→ RECORDS FOR THE TASK
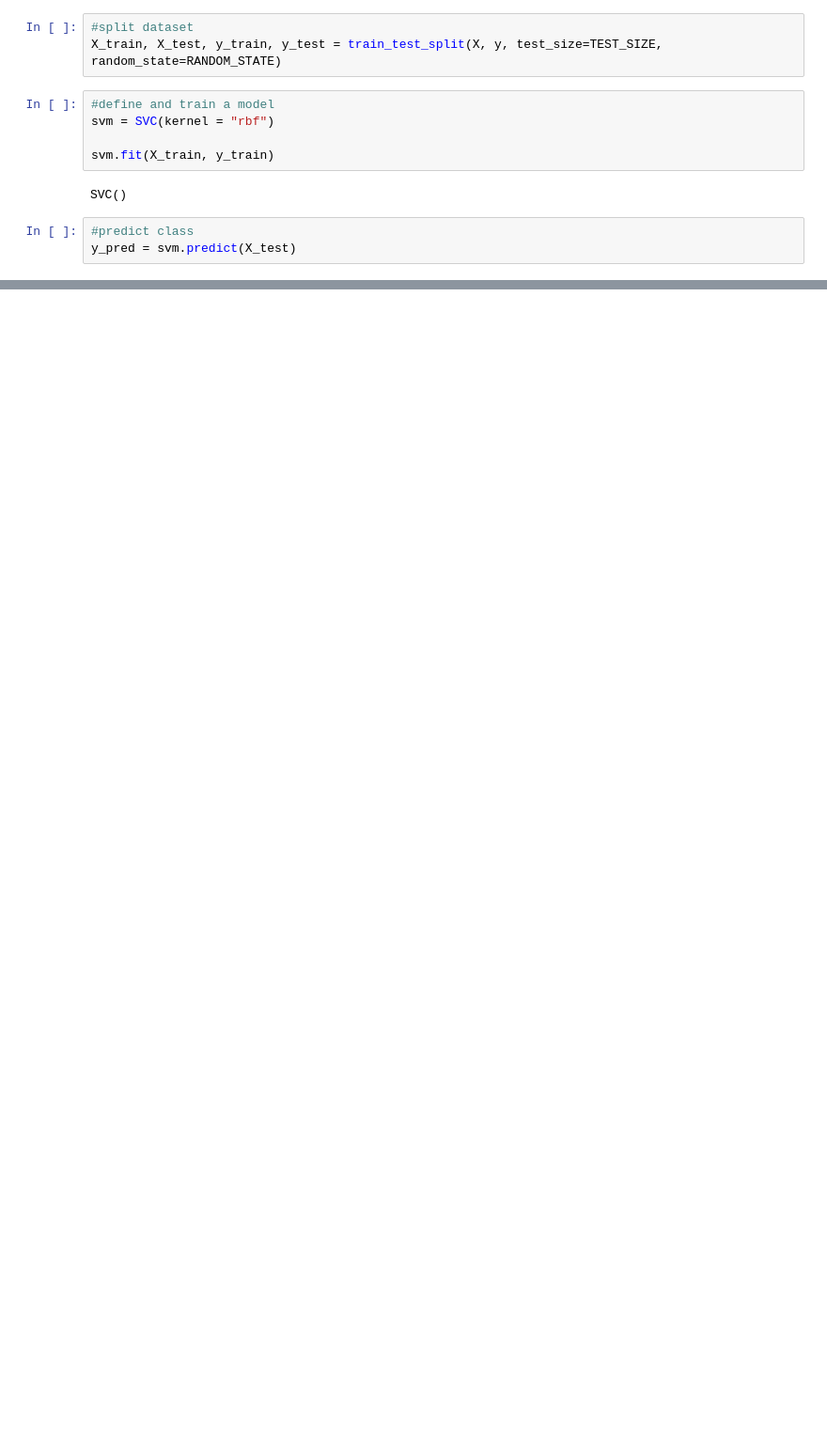
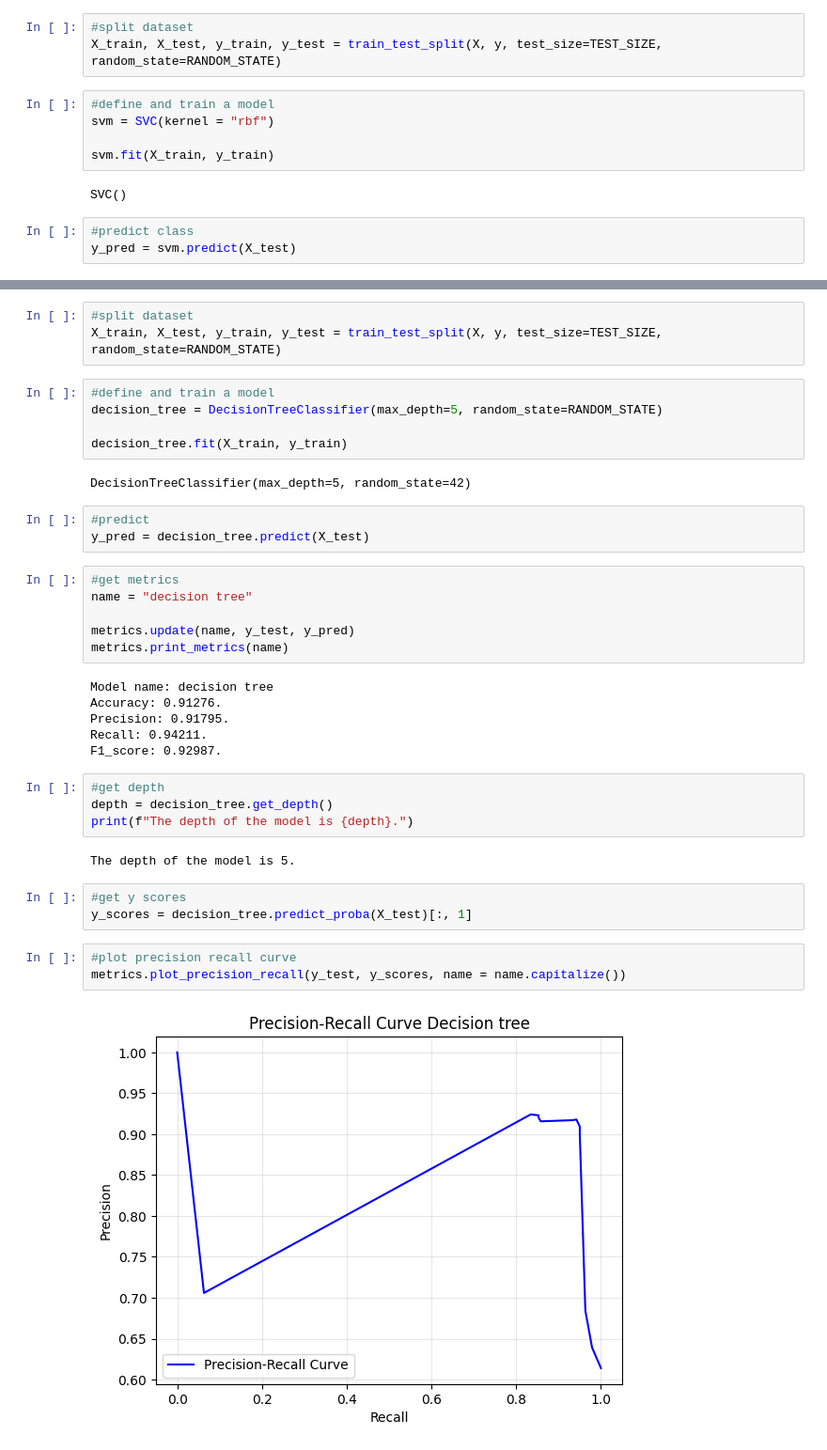
Before and after one commit to alex-bolshunov/Plant-Disease-Detection, a Jupyter notebook: plant_disease_modeling.ipynb, the cells around one changed output, grey strips where cells are left out. Shown at 94% size. Cells and saved outputs as stored; diff of their text form; blank space fills up the shorter version.

```diff
--- a/plant_disease_modeling.ipynb
+++ b/plant_disease_modeling.ipynb
@@ -82,0 +159,39 @@ plt.show();
+# %%
+#split dataset
+X_train, X_test, y_train, y_test = train_test_split(X, y, test_size=TEST_SIZE, random_state=RANDOM_STATE)
+# %%
+#define and train a model
+decision_tree = DecisionTreeClassifier(max_depth=5, random_state=RANDOM_STATE)
+
+decision_tree.fit(X_train, y_train)
+# %% [output]
+DecisionTreeClassifier(max_depth=5, random_state=42)
+# %%
+#predict
+y_pred = decision_tree.predict(X_test)
+# %%
+#get metrics
+name = "decision tree"
+
+metrics.update(name, y_test, y_pred)
+metrics.print_metrics(name)
+# %% [output]
+Model name: decision tree
+Accuracy: 0.91276.
+Precision: 0.91795.
+Recall: 0.94211.
+F1_score: 0.92987.
+# %%
+#get depth
+depth = decision_tree.get_depth()
+print(f"The depth of the model is {depth}.")
+# %% [output]
+The depth of the model is 5.
+# %%
+#get y scores
+y_scores = decision_tree.predict_proba(X_test)[:, 1]
+# %%
+#plot precision recall curve
+metrics.plot_precision_recall(y_test, y_scores, name = name.capitalize())
+# %% [output]
+[figure, added]
```
Also changed, not shown: parts of 49 cells of this notebook.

→ WHAT IS EXPECTED
Look over the listing above. Pick out and copy every line that includes "name".

→ YOUR RESPONSE
+name = "decision tree"
+metrics.update(name, y_test, y_pred)
+metrics.print_metrics(name)
+Model name: decision tree
+metrics.plot_precision_recall(y_test, y_scores, name = name.capitalize())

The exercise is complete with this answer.